Records from a collection:
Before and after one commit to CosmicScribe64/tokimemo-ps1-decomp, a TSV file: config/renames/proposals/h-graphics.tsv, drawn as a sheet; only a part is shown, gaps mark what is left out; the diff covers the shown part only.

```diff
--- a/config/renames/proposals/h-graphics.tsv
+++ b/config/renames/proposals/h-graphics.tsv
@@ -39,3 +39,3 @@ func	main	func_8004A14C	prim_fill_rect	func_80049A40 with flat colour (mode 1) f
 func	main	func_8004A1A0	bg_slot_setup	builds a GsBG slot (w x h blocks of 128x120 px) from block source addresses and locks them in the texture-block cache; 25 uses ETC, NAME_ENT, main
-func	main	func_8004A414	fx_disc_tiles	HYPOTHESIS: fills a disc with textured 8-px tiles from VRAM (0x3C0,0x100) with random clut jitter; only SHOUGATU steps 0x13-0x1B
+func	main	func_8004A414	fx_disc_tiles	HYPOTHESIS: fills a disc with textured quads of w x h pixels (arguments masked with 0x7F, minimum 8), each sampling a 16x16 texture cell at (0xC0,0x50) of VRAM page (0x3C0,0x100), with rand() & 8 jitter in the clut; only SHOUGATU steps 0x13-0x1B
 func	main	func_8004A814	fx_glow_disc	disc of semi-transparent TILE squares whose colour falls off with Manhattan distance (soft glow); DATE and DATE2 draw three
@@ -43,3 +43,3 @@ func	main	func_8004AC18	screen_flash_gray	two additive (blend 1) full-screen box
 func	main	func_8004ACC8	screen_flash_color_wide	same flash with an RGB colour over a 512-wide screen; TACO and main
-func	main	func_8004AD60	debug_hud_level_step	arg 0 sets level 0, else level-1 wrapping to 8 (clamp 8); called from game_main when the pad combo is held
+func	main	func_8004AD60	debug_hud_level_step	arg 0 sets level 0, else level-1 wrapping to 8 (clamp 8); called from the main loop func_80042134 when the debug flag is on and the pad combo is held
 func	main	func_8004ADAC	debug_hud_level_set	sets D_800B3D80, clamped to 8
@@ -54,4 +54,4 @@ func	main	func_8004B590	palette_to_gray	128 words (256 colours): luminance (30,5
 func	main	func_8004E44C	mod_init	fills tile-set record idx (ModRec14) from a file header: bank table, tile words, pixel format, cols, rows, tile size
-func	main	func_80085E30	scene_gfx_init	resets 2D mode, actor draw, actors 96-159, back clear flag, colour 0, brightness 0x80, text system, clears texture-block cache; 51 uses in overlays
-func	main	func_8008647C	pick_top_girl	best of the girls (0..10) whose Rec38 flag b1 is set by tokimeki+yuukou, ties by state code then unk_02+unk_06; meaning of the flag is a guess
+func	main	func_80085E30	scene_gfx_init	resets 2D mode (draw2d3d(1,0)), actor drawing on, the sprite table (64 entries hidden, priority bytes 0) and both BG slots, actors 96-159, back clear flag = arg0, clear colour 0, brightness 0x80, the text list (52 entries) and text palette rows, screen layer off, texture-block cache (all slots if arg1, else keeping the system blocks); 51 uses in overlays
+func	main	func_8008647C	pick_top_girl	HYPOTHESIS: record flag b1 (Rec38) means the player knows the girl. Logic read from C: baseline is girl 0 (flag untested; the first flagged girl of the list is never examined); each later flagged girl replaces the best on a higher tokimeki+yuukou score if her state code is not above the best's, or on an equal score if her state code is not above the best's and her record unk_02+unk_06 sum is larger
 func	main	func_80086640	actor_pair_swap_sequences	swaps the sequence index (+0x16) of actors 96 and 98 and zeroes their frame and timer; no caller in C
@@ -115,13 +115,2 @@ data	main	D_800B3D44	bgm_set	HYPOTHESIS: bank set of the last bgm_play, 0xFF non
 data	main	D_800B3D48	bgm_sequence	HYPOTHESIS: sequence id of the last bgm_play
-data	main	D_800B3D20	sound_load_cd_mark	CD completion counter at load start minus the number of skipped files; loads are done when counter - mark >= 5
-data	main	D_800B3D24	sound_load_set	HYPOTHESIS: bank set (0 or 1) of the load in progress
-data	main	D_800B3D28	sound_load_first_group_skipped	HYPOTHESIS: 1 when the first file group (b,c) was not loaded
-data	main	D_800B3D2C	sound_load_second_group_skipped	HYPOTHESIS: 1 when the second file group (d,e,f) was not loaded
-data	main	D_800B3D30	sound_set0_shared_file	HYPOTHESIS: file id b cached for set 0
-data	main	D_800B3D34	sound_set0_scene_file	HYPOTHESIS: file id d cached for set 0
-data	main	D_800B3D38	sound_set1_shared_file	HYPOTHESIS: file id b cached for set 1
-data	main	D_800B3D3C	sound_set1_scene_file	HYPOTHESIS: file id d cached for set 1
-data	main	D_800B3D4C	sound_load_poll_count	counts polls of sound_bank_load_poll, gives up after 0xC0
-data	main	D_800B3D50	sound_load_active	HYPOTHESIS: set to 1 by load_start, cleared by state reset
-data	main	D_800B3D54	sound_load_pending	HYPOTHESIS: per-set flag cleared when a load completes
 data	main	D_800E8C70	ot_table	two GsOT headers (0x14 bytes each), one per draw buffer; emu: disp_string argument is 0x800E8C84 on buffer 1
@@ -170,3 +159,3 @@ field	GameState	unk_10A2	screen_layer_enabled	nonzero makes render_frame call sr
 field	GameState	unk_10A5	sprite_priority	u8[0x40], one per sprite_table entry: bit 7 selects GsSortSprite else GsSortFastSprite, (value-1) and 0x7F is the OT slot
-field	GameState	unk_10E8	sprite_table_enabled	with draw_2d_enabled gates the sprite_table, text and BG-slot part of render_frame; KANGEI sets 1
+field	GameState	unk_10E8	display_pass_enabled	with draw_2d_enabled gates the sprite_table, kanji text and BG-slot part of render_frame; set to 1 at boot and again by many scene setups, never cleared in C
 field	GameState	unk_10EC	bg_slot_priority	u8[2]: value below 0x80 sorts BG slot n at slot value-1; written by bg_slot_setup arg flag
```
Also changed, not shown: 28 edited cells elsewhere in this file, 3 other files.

**PROBLEM STATEMENT**
Exact retyping of every entry is required.

**RESULT OF THE EXERCISE**
Before and after one commit to CosmicScribe64/tokimemo-ps1-decomp, a TSV file: config/renames/proposals/h-graphics.tsv, drawn as a sheet; only a part is shown, gaps mark what is left out; the diff covers the shown part only.

```diff
--- a/config/renames/proposals/h-graphics.tsv
+++ b/config/renames/proposals/h-graphics.tsv
@@ -39,3 +39,3 @@ func	main	func_8004A14C	prim_fill_rect	func_80049A40 with flat colour (mode 1) f
 func	main	func_8004A1A0	bg_slot_setup	builds a GsBG slot (w x h blocks of 128x120 px) from block source addresses and locks them in the texture-block cache; 25 uses ETC, NAME_ENT, main
-func	main	func_8004A414	fx_disc_tiles	HYPOTHESIS: fills a disc with textured 8-px tiles from VRAM (0x3C0,0x100) with random clut jitter; only SHOUGATU steps 0x13-0x1B
+func	main	func_8004A414	fx_disc_tiles	HYPOTHESIS: fills a disc with textured quads of w x h pixels (arguments masked with 0x7F, minimum 8), each sampling a 16x16 texture cell at (0xC0,0x50) of VRAM page (0x3C0,0x100), with rand() & 8 jitter in the clut; only SHOUGATU steps 0x13-0x1B
 func	main	func_8004A814	fx_glow_disc	disc of semi-transparent TILE squares whose colour falls off with Manhattan distance (soft glow); DATE and DATE2 draw three
@@ -43,3 +43,3 @@ func	main	func_8004AC18	screen_flash_gray	two additive (blend 1) full-screen box
 func	main	func_8004ACC8	screen_flash_color_wide	same flash with an RGB colour over a 512-wide screen; TACO and main
-func	main	func_8004AD60	debug_hud_level_step	arg 0 sets level 0, else level-1 wrapping to 8 (clamp 8); called from game_main when the pad combo is held
+func	main	func_8004AD60	debug_hud_level_step	arg 0 sets level 0, else level-1 wrapping to 8 (clamp 8); called from the main loop func_80042134 when the debug flag is on and the pad combo is held
 func	main	func_8004ADAC	debug_hud_level_set	sets D_800B3D80, clamped to 8
@@ -54,4 +54,4 @@ func	main	func_8004B590	palette_to_gray	128 words (256 colours): luminance (30,5
 func	main	func_8004E44C	mod_init	fills tile-set record idx (ModRec14) from a file header: bank table, tile words, pixel format, cols, rows, tile size
-func	main	func_80085E30	scene_gfx_init	resets 2D mode, actor draw, actors 96-159, back clear flag, colour 0, brightness 0x80, text system, clears texture-block cache; 51 uses in overlays
-func	main	func_8008647C	pick_top_girl	best of the girls (0..10) whose Rec38 flag b1 is set by tokimeki+yuukou, ties by state code then unk_02+unk_06; meaning of the flag is a guess
+func	main	func_80085E30	scene_gfx_init	resets 2D mode (draw2d3d(1,0)), actor drawing on, the sprite table (64 entries hidden, priority bytes 0) and both BG slots, actors 96-159, back clear flag = arg0, clear colour 0, brightness 0x80, the text list (52 entries) and text palette rows, screen layer off, texture-block cache (all slots if arg1, else keeping the system blocks); 51 uses in overlays
+func	main	func_8008647C	pick_top_girl	HYPOTHESIS: record flag b1 (Rec38) means the player knows the girl. Logic read from C: baseline is girl 0 (flag untested; the first flagged girl of the list is never examined); each later flagged girl replaces the best on a higher tokimeki+yuukou score if her state code is not above the best's, or on an equal score if her state code is not above the best's and her record unk_02+unk_06 sum is larger
 func	main	func_80086640	actor_pair_swap_sequences	swaps the sequence index (+0x16) of actors 96 and 98 and zeroes their frame and timer; no caller in C
@@ -115,13 +115,2 @@ data	main	D_800B3D44	bgm_set	HYPOTHESIS: bank set of the last bgm_play, 0xFF non
 data	main	D_800B3D48	bgm_sequence	HYPOTHESIS: sequence id of the last bgm_play
-data	main	D_800B3D20	sound_load_cd_mark	CD completion counter at load start minus the number of skipped files; loads are done when counter - mark >= 5
-data	main	D_800B3D24	sound_load_set	HYPOTHESIS: bank set (0 or 1) of the load in progress
-data	main	D_800B3D28	sound_load_first_group_skipped	HYPOTHESIS: 1 when the first file group (b,c) was not loaded
-data	main	D_800B3D2C	sound_load_second_group_skipped	HYPOTHESIS: 1 when the second file group (d,e,f) was not loaded
-data	main	D_800B3D30	sound_set0_shared_file	HYPOTHESIS: file id b cached for set 0
-data	main	D_800B3D34	sound_set0_scene_file	HYPOTHESIS: file id d cached for set 0
-data	main	D_800B3D38	sound_set1_shared_file	HYPOTHESIS: file id b cached for set 1
-data	main	D_800B3D3C	sound_set1_scene_file	HYPOTHESIS: file id d cached for set 1
-data	main	D_800B3D4C	sound_load_poll_count	counts polls of sound_bank_load_poll, gives up after 0xC0
-data	main	D_800B3D50	sound_load_active	HYPOTHESIS: set to 1 by load_start, cleared by state reset
-data	main	D_800B3D54	sound_load_pending	HYPOTHESIS: per-set flag cleared when a load completes
 data	main	D_800E8C70	ot_table	two GsOT headers (0x14 bytes each), one per draw buffer; emu: disp_string argument is 0x800E8C84 on buffer 1
@@ -170,3 +159,3 @@ field	GameState	unk_10A2	screen_layer_enabled	nonzero makes render_frame call sr
 field	GameState	unk_10A5	sprite_priority	u8[0x40], one per sprite_table entry: bit 7 selects GsSortSprite else GsSortFastSprite, (value-1) and 0x7F is the OT slot
-field	GameState	unk_10E8	sprite_table_enabled	with draw_2d_enabled gates the sprite_table, text and BG-slot part of render_frame; KANGEI sets 1
+field	GameState	unk_10E8	display_pass_enabled	with draw_2d_enabled gates the sprite_table, kanji text and BG-slot part of render_frame; set to 1 at boot and again by many scene setups, never cleared in C
 field	GameState	unk_10EC	bg_slot_priority	u8[2]: value below 0x80 sorts BG slot n at slot value-1; written by bg_slot_setup arg flag
```
Also changed, not shown: 28 edited cells elsewhere in this file, 3 other files.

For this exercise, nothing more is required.